What this task involves =>
Set every record down again exactly. Do not carry over the pictures.

=-=-=

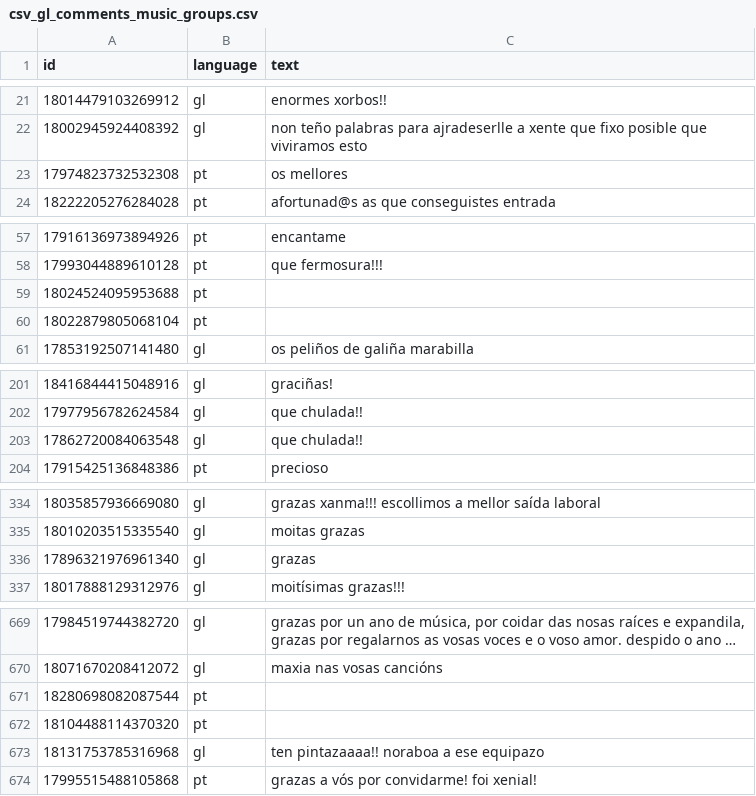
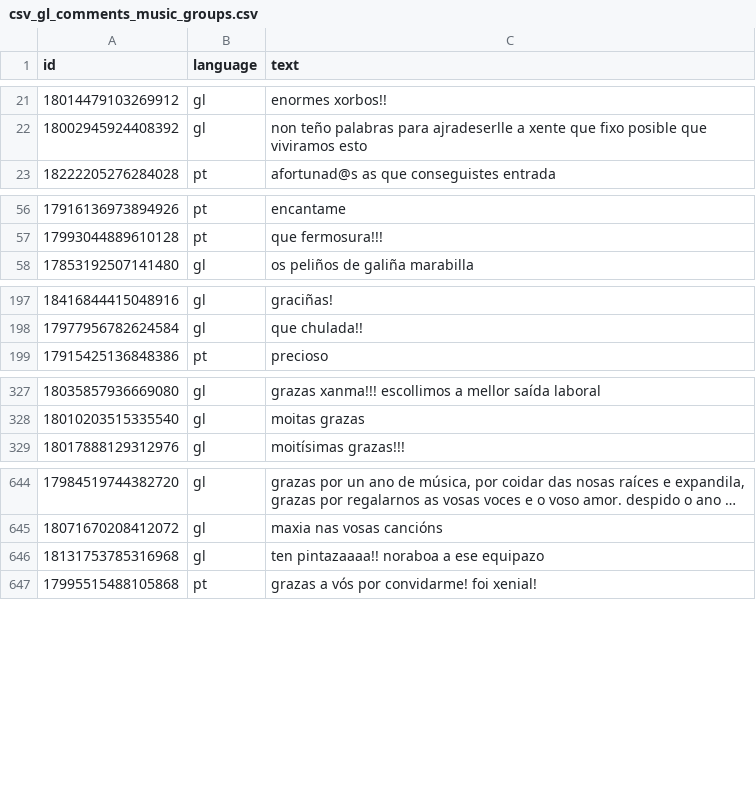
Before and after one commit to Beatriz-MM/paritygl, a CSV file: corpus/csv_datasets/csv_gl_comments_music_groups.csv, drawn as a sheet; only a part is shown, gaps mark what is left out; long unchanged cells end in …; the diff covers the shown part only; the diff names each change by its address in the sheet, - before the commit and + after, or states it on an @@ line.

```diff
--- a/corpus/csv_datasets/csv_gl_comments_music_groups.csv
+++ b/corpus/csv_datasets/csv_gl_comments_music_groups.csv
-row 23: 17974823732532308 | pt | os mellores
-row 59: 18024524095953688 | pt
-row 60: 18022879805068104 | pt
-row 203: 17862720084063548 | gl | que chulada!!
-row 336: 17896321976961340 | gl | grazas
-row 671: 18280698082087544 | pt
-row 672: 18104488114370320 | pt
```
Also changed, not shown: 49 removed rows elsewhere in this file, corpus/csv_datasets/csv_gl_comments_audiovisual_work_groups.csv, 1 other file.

=-=-=

Problem solution =>
Before and after one commit to Beatriz-MM/paritygl, a CSV file: corpus/csv_datasets/csv_gl_comments_music_groups.csv, drawn as a sheet; only a part is shown, gaps mark what is left out; long unchanged cells end in …; the diff covers the shown part only; the diff names each change by its address in the sheet, - before the commit and + after, or states it on an @@ line.

```diff
--- a/corpus/csv_datasets/csv_gl_comments_music_groups.csv
+++ b/corpus/csv_datasets/csv_gl_comments_music_groups.csv
-row 23: 17974823732532308 | pt | os mellores
-row 59: 18024524095953688 | pt
-row 60: 18022879805068104 | pt
-row 203: 17862720084063548 | gl | que chulada!!
-row 336: 17896321976961340 | gl | grazas
-row 671: 18280698082087544 | pt
-row 672: 18104488114370320 | pt
```
Also changed, not shown: 49 removed rows elsewhere in this file, corpus/csv_datasets/csv_gl_comments_audiovisual_work_groups.csv, 1 other file.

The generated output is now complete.